The longitudinal and concurrent predictive role of phonological awareness in literacy development : evidence from Turkish
A large body of research evidence illustrated a strong link between phonological awareness and literacy skills in English. In contrast, the research evidence from transparent alphabetic writing systems with one-to-one relationships between letters and sounds tended to be inconsistent. The primary objective of the thesis was to investigate the role of phonological awareness in literacy skills in the highly transparent writing system of Turkish.

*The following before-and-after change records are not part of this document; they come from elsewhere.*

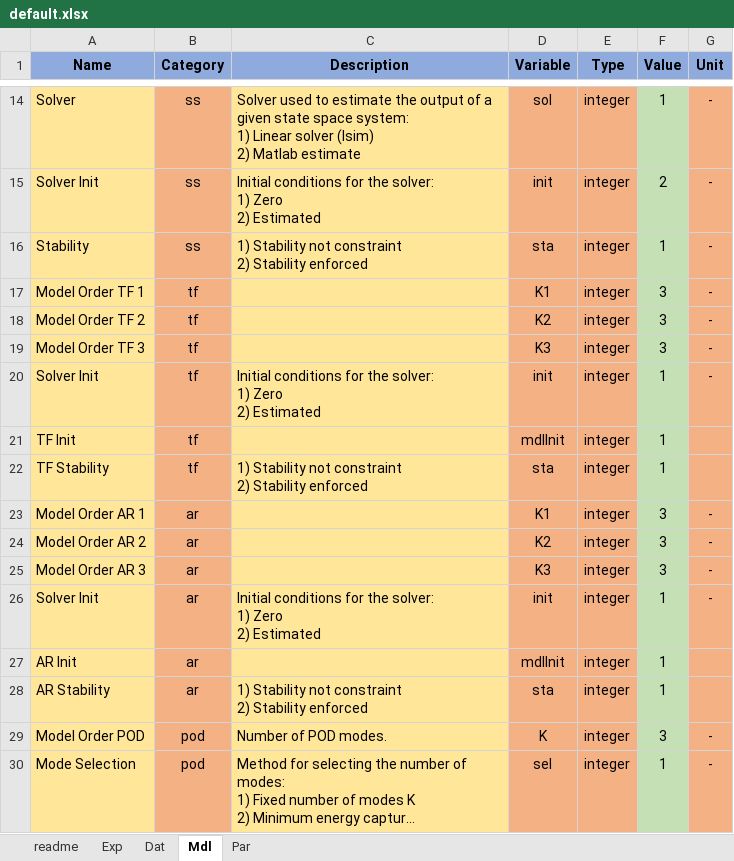
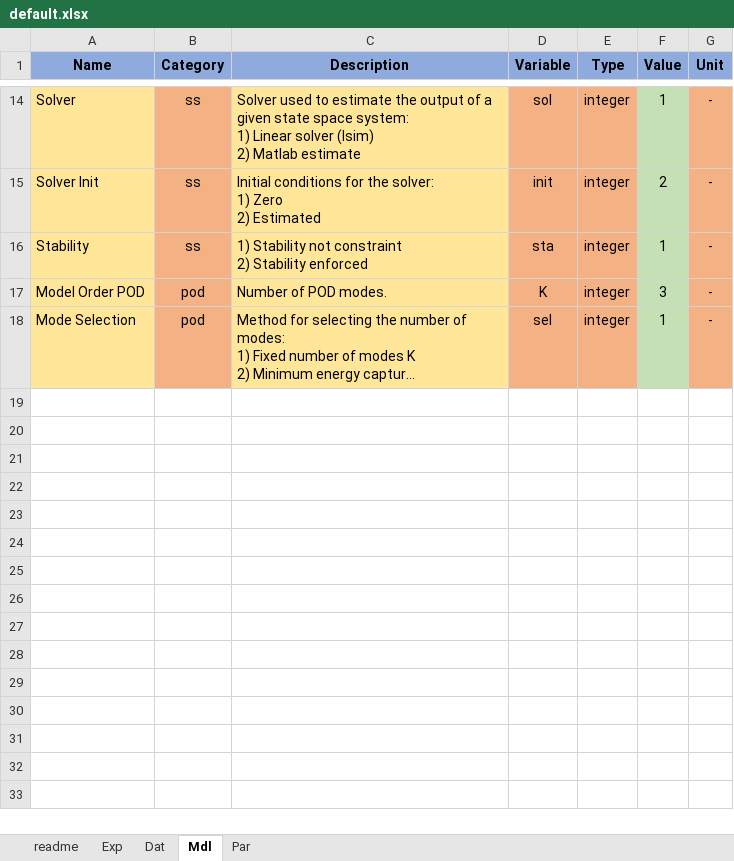
Before and after one commit to pascme05/TherMOS, an Excel workbook: config/default.xlsx, sheet Mdl, drawn as a sheet; only a part is shown, gaps mark what is left out; long unchanged cells end in …; values as stored, in another font and other column widths than the file's, no borders; ↵ is a line break in a cell; the diff names each change by its address in the sheet, - before the commit and + after, or states it on an @@ line.

```diff
--- a/config/default.xlsx (sheet Mdl)
+++ b/config/default.xlsx (sheet Mdl)
-row 17: Model Order TF 1 | tf |  | K1 | integer | 3 | -
-row 18: Model Order TF 2 | tf |  | K2 | integer | 3 | -
-row 19: Model Order TF 3 | tf |  | K3 | integer | 3 | -
-row 20: Solver Init | tf | Initial conditions for the solver: ↵ 1) Zero ↵ 2) Estimated | init | integer | 1 | -
-row 21: TF Init | tf |  | mdlInit | integer | 1
-row 22: TF Stability | tf | 1) Stability not constraint ↵ 2) Stability enforced | sta | integer | 1
-row 23: Model Order AR 1 | ar |  | K1 | integer | 3 | -
-row 24: Model Order AR 2 | ar |  | K2 | integer | 3 | -
-row 25: Model Order AR 3 | ar |  | K3 | integer | 3 | -
-row 26: Solver Init | ar | Initial conditions for the solver: ↵ 1) Zero ↵ 2) Estimated | init | integer | 1 | -
-row 27: AR Init | ar |  | mdlInit | integer | 1
-row 28: AR Stability | ar | 1) Stability not constraint ↵ 2) Stability enforced | sta | integer | 1
```
Also changed, not shown: 2 other files.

Two studies were conducted: In the first study, 55 preliterate children (mean age = 67.43 months, SD = 3.62) were followed from preschool into grade 2. After controlling for nonverbal intelligence, vocabulary, phonological short-term memory and letter knowledge, phonological awareness failed to predict reading skills at grades 1 and 2, but it was the strongest predictor of spelling skills at both testing times. Phonological short-term memory emerged as the strongest predictor of reading speed in this study. The second study investigated the concurrent and longitudinal predictive roles of phonological awareness across the five primary grade levels (mean age range = 79.11 - 124.09 months). Three cohorts of children (N = 158) were tested at grades 1, 2 and 4, and re-tested about one year later when they were at grades 2, 3 and 5, respectively. Statistically significant concurrent relationships were observed between the phonological awareness and literacy skills across the five primary grade levels. However, for each testing period existing literacy performance was the best index of future literacy success. The results underscored four mam factors that can influence the observed relationship between phonological awareness and literacy skills: a) the level of transparency of the writing system; b) the timing of measurement; c) the type of literacy outcome measure; and d) the choice of control measures.